Instructions to follow
Return every line of the data below that includes the string "page".

Supplied data
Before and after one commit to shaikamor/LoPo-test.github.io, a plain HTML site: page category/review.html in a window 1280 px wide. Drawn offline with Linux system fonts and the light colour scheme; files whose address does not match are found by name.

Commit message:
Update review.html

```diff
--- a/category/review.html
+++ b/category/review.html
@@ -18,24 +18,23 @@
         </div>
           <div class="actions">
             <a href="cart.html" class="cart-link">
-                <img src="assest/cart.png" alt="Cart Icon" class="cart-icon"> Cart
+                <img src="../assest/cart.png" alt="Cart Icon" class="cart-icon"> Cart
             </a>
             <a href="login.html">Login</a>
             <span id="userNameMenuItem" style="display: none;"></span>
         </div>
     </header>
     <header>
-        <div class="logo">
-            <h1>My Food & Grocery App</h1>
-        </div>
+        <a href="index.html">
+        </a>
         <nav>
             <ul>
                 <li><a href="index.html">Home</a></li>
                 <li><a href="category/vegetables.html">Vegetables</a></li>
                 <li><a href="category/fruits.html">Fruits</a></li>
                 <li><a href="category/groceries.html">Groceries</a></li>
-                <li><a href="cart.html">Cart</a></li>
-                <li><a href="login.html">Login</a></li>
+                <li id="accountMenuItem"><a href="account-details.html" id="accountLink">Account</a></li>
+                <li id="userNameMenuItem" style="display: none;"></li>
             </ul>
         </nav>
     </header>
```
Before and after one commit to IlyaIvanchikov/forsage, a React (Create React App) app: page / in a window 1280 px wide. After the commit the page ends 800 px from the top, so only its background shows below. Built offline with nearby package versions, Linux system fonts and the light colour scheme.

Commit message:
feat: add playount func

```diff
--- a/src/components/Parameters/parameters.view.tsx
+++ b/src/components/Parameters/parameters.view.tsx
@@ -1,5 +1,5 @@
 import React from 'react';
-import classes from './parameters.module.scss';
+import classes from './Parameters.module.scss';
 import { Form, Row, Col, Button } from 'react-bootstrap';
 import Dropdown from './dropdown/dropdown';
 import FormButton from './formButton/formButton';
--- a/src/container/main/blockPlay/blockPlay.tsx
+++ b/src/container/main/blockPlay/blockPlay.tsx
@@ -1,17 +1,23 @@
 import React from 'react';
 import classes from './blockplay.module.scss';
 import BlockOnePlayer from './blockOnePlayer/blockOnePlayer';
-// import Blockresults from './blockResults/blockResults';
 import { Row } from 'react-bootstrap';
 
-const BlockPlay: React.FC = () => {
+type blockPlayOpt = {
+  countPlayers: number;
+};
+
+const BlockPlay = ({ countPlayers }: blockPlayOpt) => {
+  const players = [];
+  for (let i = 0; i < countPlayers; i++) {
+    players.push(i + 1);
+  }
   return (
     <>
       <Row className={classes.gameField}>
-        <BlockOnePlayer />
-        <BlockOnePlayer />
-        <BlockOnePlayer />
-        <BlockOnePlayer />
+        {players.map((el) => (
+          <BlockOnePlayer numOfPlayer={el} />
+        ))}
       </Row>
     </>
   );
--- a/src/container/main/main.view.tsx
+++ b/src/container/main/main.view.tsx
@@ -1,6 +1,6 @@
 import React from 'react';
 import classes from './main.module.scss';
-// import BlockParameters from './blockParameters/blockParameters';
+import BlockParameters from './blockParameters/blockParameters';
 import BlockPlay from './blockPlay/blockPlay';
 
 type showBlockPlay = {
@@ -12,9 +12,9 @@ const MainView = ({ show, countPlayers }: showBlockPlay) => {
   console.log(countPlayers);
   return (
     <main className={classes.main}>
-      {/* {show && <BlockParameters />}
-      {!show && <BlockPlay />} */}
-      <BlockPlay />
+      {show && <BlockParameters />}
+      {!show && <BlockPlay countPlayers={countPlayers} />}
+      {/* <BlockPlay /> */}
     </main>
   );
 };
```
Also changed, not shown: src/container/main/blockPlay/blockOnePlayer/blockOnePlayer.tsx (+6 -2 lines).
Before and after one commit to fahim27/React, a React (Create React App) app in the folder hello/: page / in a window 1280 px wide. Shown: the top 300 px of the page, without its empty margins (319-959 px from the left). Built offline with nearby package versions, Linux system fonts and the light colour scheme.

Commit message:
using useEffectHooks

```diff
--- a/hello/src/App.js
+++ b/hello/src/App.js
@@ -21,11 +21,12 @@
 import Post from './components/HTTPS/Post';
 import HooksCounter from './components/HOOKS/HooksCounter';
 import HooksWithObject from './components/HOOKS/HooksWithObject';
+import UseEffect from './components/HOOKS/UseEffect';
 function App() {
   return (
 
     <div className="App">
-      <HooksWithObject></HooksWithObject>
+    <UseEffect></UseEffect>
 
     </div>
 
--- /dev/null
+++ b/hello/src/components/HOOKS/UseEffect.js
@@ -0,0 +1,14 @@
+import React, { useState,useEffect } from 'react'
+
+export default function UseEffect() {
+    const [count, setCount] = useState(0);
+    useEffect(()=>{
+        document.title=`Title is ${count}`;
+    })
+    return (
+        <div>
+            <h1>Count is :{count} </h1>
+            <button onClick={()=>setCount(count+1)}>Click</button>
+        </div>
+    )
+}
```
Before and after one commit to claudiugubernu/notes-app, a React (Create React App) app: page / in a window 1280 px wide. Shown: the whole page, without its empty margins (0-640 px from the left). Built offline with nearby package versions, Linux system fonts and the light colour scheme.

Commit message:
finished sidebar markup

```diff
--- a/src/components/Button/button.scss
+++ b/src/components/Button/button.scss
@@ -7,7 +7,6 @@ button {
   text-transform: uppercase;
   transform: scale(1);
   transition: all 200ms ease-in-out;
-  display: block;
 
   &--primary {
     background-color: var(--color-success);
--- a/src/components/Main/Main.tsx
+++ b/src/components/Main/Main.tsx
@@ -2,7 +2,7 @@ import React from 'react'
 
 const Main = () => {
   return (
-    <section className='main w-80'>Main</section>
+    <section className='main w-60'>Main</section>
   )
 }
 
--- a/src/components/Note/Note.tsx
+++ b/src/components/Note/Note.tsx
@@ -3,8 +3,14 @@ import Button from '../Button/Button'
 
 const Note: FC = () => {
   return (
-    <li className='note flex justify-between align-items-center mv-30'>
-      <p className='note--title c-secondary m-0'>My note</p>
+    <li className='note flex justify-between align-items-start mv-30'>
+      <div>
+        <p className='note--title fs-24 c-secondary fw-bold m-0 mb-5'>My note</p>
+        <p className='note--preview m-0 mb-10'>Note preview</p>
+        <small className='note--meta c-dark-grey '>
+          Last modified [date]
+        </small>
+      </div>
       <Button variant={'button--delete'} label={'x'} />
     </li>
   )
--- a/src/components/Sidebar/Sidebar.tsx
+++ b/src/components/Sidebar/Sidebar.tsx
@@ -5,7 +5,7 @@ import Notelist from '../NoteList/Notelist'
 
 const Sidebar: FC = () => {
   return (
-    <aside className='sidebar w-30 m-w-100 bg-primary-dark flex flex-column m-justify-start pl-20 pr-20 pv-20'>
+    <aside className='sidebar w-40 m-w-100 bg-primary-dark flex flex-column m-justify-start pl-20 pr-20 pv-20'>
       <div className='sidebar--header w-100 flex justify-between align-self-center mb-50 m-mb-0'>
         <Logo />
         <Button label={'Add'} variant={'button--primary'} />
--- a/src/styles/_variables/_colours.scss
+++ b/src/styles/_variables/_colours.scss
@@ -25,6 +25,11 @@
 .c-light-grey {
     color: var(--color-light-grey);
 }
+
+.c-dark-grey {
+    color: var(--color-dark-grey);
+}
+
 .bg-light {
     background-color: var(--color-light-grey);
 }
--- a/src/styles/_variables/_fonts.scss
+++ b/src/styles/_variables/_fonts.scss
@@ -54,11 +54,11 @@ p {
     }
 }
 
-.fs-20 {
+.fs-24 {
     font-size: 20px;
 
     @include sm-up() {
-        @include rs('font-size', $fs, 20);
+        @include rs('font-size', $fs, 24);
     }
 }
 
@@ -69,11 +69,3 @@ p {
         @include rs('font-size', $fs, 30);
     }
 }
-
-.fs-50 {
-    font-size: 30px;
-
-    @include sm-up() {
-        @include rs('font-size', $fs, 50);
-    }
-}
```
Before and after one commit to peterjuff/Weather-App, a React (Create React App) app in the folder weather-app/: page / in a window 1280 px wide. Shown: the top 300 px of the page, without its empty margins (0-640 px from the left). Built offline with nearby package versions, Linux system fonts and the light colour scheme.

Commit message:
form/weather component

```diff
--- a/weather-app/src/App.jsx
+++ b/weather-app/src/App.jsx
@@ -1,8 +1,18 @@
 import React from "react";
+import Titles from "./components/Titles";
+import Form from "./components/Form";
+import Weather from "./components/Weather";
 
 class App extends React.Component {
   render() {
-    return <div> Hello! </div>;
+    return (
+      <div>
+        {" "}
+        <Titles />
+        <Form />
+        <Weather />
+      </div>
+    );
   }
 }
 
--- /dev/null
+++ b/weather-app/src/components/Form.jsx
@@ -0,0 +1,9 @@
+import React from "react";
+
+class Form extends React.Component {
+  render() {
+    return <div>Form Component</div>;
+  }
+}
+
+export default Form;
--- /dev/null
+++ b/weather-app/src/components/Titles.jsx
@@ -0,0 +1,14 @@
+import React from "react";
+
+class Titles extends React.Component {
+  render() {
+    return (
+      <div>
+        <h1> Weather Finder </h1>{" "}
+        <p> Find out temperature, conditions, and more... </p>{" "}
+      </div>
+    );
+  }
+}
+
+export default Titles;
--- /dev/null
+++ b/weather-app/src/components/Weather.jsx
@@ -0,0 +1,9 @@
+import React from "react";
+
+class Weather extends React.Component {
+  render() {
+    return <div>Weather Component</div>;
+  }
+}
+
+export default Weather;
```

Response to this exercise
Before and after one commit to shaikamor/LoPo-test.github.io, a plain HTML site: page category/review.html in a window 1280 px wide. Drawn offline with Linux system fonts and the light colour scheme; files whose address does not match are found by name.
Before and after one commit to IlyaIvanchikov/forsage, a React (Create React App) app: page / in a window 1280 px wide. After the commit the page ends 800 px from the top, so only its background shows below. Built offline with nearby package versions, Linux system fonts and the light colour scheme.
Before and after one commit to fahim27/React, a React (Create React App) app in the folder hello/: page / in a window 1280 px wide. Shown: the top 300 px of the page, without its empty margins (319-959 px from the left). Built offline with nearby package versions, Linux system fonts and the light colour scheme.
Before and after one commit to claudiugubernu/notes-app, a React (Create React App) app: page / in a window 1280 px wide. Shown: the whole page, without its empty margins (0-640 px from the left). Built offline with nearby package versions, Linux system fonts and the light colour scheme.
Before and after one commit to peterjuff/Weather-App, a React (Create React App) app in the folder weather-app/: page / in a window 1280 px wide. Shown: the top 300 px of the page, without its empty margins (0-640 px from the left). Built offline with nearby package versions, Linux system fonts and the light colour scheme.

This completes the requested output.